When earlier this year Tesla’s Elon Musk said the company could soon have batteries lasting for over one million miles, many probably took it as yet another grand promise with less substance than realism requires. Now it seems Musk may have not been exaggerating.
Last month, Wired reported on a paper by researchers from Dalhousie University in Canada, which detailed a battery that “should be able to power an electric vehicle for over 1 million miles.”
The researchers from Dalhousie University have an exclusive agreement with Tesla, and two months ago they reported that they had designed battery cells with higher energy density without using the solid-state electrolyte that many believe is a necessary condition for enhanced density. What’s more, the battery cell that the team designed demonstrated a longer life than some comparable alternatives.
This second paper builds on that, it seems. It details a “moderate-energy-density lithium-ion pouch cell chemistry” that, according to the authors, should serve as a benchmark for other researchers. Those other researchers will probably appreciate it because “cells of this type should be able to power an electric vehicle for over 1.6 million kilometers (1 million miles) and last at least two decades in grid energy storage.”
Two decades of grid energy storage sounds almost better than the 1 million miles in an EV as demand for energy storage—the Holy Grail of renewables—garners growing attention. But back to EVs.
Range and battery durability—and cost—are the biggest obstacles to mass EV adoption. On the one hand, drivers want to know their car won’t die midway to their destination because its range is too short. On the other, they also want to know the battery will last.

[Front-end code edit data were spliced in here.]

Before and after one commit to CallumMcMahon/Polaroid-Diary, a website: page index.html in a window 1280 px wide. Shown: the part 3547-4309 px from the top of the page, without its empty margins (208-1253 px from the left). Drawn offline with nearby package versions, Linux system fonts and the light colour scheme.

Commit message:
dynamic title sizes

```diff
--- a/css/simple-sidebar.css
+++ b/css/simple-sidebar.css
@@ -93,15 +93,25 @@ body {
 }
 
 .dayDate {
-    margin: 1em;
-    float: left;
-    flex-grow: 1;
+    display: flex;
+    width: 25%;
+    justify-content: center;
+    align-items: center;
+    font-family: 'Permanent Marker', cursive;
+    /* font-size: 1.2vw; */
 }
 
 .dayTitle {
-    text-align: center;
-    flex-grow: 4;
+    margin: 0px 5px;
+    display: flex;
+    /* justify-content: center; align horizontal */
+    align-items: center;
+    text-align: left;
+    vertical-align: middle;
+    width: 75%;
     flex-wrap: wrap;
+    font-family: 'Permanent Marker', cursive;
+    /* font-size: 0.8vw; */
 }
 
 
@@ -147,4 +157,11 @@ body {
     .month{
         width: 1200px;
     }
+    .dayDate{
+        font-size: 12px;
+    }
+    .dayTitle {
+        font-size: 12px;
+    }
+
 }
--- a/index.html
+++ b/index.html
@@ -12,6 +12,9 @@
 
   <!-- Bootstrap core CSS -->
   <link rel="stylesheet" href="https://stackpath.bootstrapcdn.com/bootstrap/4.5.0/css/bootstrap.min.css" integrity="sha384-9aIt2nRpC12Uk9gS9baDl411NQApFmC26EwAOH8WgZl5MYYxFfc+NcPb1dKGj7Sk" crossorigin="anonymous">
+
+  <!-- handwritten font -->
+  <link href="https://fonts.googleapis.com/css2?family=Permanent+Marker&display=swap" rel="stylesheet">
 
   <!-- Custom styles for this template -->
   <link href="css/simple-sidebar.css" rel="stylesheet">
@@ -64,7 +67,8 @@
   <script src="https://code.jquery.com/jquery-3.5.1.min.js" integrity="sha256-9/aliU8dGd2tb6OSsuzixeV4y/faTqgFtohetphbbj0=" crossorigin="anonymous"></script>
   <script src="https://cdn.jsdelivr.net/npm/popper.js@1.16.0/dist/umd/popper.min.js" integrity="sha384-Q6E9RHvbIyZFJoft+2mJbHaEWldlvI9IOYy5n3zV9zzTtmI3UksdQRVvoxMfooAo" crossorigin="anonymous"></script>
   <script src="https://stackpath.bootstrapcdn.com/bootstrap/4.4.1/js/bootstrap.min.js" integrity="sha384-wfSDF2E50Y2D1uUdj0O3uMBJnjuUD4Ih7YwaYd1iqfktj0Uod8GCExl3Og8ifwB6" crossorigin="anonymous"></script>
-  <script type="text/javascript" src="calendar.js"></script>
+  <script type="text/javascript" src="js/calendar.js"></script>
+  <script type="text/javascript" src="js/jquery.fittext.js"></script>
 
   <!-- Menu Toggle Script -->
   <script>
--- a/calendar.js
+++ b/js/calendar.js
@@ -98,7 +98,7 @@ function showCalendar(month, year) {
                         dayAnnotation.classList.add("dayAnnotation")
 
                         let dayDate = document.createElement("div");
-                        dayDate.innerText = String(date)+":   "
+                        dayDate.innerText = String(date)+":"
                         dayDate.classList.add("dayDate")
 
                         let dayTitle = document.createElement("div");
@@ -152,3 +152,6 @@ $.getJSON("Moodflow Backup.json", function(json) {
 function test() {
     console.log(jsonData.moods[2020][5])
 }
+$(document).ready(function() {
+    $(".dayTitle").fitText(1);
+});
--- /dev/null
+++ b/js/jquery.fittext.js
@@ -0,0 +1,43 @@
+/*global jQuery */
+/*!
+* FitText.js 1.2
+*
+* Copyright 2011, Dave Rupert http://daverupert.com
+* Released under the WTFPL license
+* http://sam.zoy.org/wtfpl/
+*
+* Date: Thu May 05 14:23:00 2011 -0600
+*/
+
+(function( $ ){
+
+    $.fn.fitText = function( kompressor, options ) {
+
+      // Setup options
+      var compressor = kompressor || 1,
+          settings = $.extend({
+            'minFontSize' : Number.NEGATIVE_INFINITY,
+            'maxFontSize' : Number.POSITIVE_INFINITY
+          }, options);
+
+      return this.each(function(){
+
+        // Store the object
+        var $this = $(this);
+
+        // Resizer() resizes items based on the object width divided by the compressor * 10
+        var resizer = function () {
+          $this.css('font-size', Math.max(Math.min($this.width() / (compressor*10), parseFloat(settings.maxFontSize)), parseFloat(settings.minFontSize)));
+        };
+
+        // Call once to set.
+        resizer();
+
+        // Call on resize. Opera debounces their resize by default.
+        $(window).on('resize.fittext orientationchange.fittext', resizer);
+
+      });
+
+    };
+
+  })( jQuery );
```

Realistically speaking, no car needs a battery that can last for a million miles, simply because few people keep their cars for that long. Most cars have exhausted their useful life at about 200,000 miles, according to the Observer’s Harmon Leon. Yet it does sound impressive, and what’s even more impressive is that, according to the researchers, the new battery cell only loses a tenth of its energy density over this extended lifetime, which makes it more efficient than existing batteries.
And here’s what’s even more impressive. The paper is open to anyone interested in reading about how this new and improved battery works. Why? Because, as one former member of the Dalhousie University team told Wired, Tesla patented an even superior battery before the paper came out. The carmaker announced it had received a patent for a battery very similar to the one described in the paper, with team leader Jeff Dahn listed as one of its inventors.
So, it seems it’s true. Tesla has made a battery capable of lasting a million miles even if other components of the car might not be able to survive that long. Now all it needs to do is make this battery cheap enough to turn it into something that is actually usable in a car. This may take a while given that most carmakers have yet to make current batteries more affordable to bring down the price of an EV enough to motivate more people to buy one.
By Irina Slav for Oilprice.com